Your result should be every line of the records below that contains the word "loop".

── INFORMATION PROVIDED

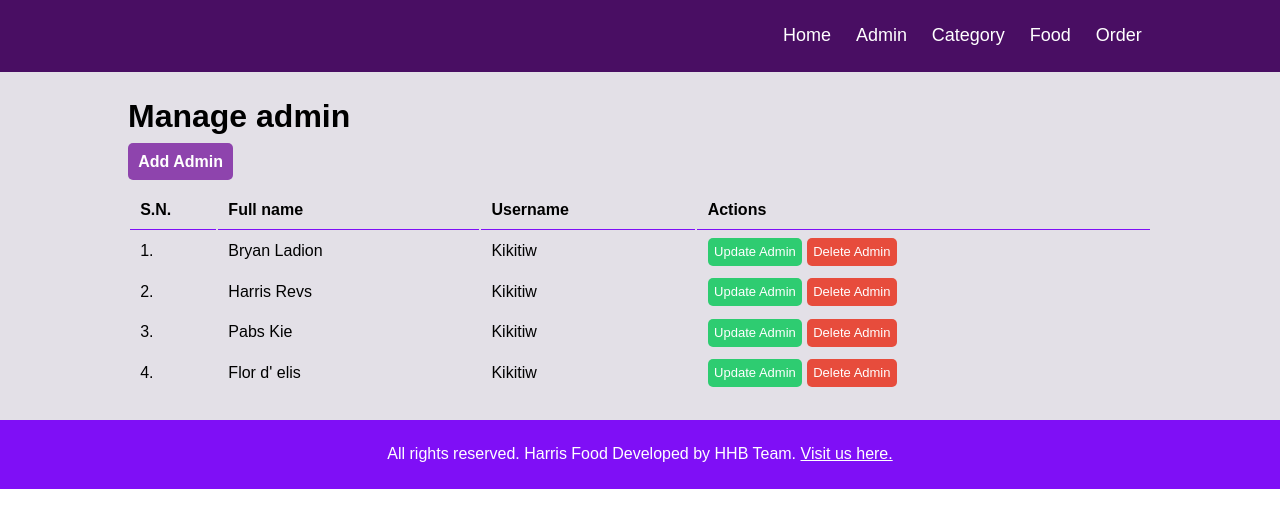
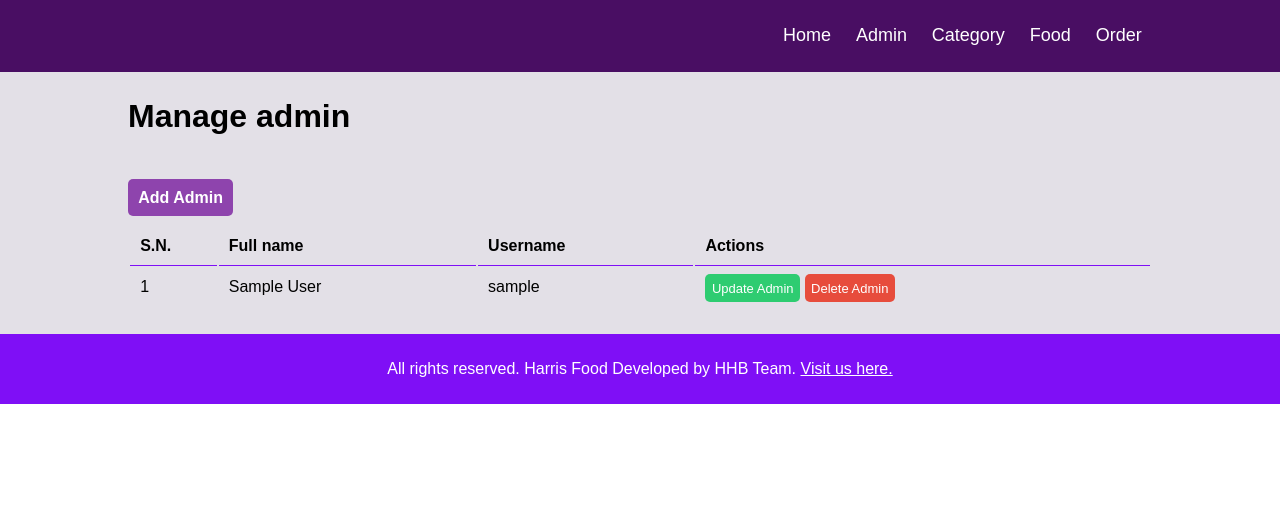
Before and after one commit to camelCasePh/food-order-website, a PHP site: page /food-order-website/admin/manage-admin.php in a window 1280 px wide. Shown: the top 528 px of the page. Run offline with PHP 8.4, Linux system fonts and the light colour scheme; tables that the repository leaves empty or names only in its code hold one stand-in row (values such as "Sample post").

Commit message:
adding admin and then displaying admin on manage admin page

```diff
--- a/admin/manage-admin.php
+++ b/admin/manage-admin.php
@@ -5,7 +5,15 @@
             <div class="wrapper">
                     <h1>Manage admin</h1>
                     <!-- Button to add Admin-->
-                        <br>
+                    <?php
+
+                       if(isset($_SESSION['add'])){
+                            echo $_SESSION['add']; //Displaying session message
+                            unset($_SESSION['add']); //Removing session message
+                    }
+
+                    ?>
+                        <br><br><br>
                        <a href="add-admin.php" class="btn-primary">Add Admin</a>
 
                        <br> <br>
@@ -16,43 +24,56 @@
                             <th>Username</th>
                             <th>Actions</th>
                         </tr>
-                        <tr>
-                            <td>1.</td>
-                            <td>Bryan Ladion</td>
-                            <td>Kikitiw</td>
-                            <td>
-                            <a href="#" class="btn-secondary">Update Admin</a>
-                            <a href="#" class="btn-danger">Delete Admin</a>
 
-                            </td>
-                        </tr>
-                        <tr>
-                            <td>2.</td>
-                            <td>Harris Revs</td>
-                            <td>Kikitiw</td>
-                            <td>
-                            <a href="#" class="btn-secondary">Update Admin</a>
-                            <a href="#" class="btn-danger">Delete Admin</a>
-                            </td>
-                        </tr>
-                        <tr>
-                            <td>3.</td>
-                            <td>Pabs Kie</td>
-                            <td>Kikitiw</td>
-                            <td>
-                            <a href="#" class="btn-secondary">Update Admin</a>
-                            <a href="#" class="btn-danger">Delete Admin</a>
-                            </td>
-                        </tr>
-                        <tr>
-                            <td>4.</td>
-                            <td>Flor d' elis</td>
-                            <td>Kikitiw</td>
-                            <td>
-                            <a href="#" class="btn-secondary">Update Admin</a>
-                            <a href="#" class="btn-danger">Delete Admin</a>
-                            </td>
-                        </tr>
+                        <?php
+                            //Query to get all admin
+                            $sql = "SELECT * FROM tbl_admin";
+                            //Execute the query
+                             $res = mysqli_query($conn, $sql);
+
+                             //check whether the query is executed or not
+                             if($res == TRUE){
+
+                                //count rows whether we have data in database or not
+                                $count = mysqli_num_rows($res);
+
+                                $sn=1;
+
+                                //check the number of rows
+                                if($count>0){
+                                        // we have data in rows
+
+                                        while($rows=mysqli_fetch_assoc($res)){
+                                            //using while loop to get all the data from the database
+                                            //while loop will run as long as we have data in the database
+
+                                            //get individual data
+                                            $id=$rows['id'];
+                                            $full_name=$rows['full_name'];
+                                            $username=$rows['username'];
+
+                                            //Display the values in our table
+
+                                            ?>
+                                                    <tr>
+                                                        <td><?php echo $sn++; ?></td>
+                                                        <td><?php echo $full_name; ?></td>
+                                                        <td><?php echo $username; ?></td>
+                                                        <td>
+                                                            <a href="#" class="btn-secondary">Update Admin</a>
+                                                            <a href="#" class="btn-danger">Delete Admin</a>
+                                                        </td>
+                                                    </tr>
+                                            <?php
+                                        }
+                                }else{
+                                    //we dont have data in rows
+                                    echo " we dont have data in rows";
+
+                                }
+                             }
+                        ?>
+
                     </table>
 
             </div>
--- a/admin/partials/menu.php
+++ b/admin/partials/menu.php
@@ -1,5 +1,8 @@
+<?php include('../config/constants.php')?>
+
 <html>
     <head>
+
         <title>Admin page</title>
         <link rel="stylesheet" href="../css/admin.css">
     </head>
--- /dev/null
+++ b/config/constants.php
@@ -0,0 +1,15 @@
+<?php
+        //start a session
+        session_start();
+
+         //Create constants to store non repeating values
+        define('SITE_URL', 'http://localhost/food-order-website/');
+        define('LOCALHOST', 'localhost');
+        define('DB_USERNAME', 'root');
+        define('DB_PASSWORD','');
+        define('DB_NAME','food-order');
+
+        $conn = mysqli_connect(LOCALHOST,DB_USERNAME,DB_PASSWORD) or die(mysql_error()); //Database connection
+        $db_select = mysqli_select_db($conn,DB_NAME) or die(mysqli_error()); //Selecting database
+
+?>
--- a/css/admin.css
+++ b/css/admin.css
@@ -1,4 +1,5 @@
 *{
+
     margin: 0;
     padding: 0;
     font-family: Arial, Helvetica, sans-serif;
@@ -111,6 +112,20 @@ table tr td{
 
 
 }
+/*css for add-admin*/
+.cardview{
+    width: 50%;
+    background-color: white;
+    border-radius: 10px;
+    padding: 5%;
+}
+.tbl-30{
+    width: 50%;
+}
+.tbl-30 tr td{
+    font-weight: bold;
+    font-size: small;
+}
 /*css for footer*/
 .footer{
     background-color: #7F0FF6;
```
Also changed, not shown: admin/add-admin.php (+91 -0 lines), register.php (added, +10 -0 lines).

────

(ANSWER BOX)
+                                            //using while loop to get all the data from the database
+                                            //while loop will run as long as we have data in the database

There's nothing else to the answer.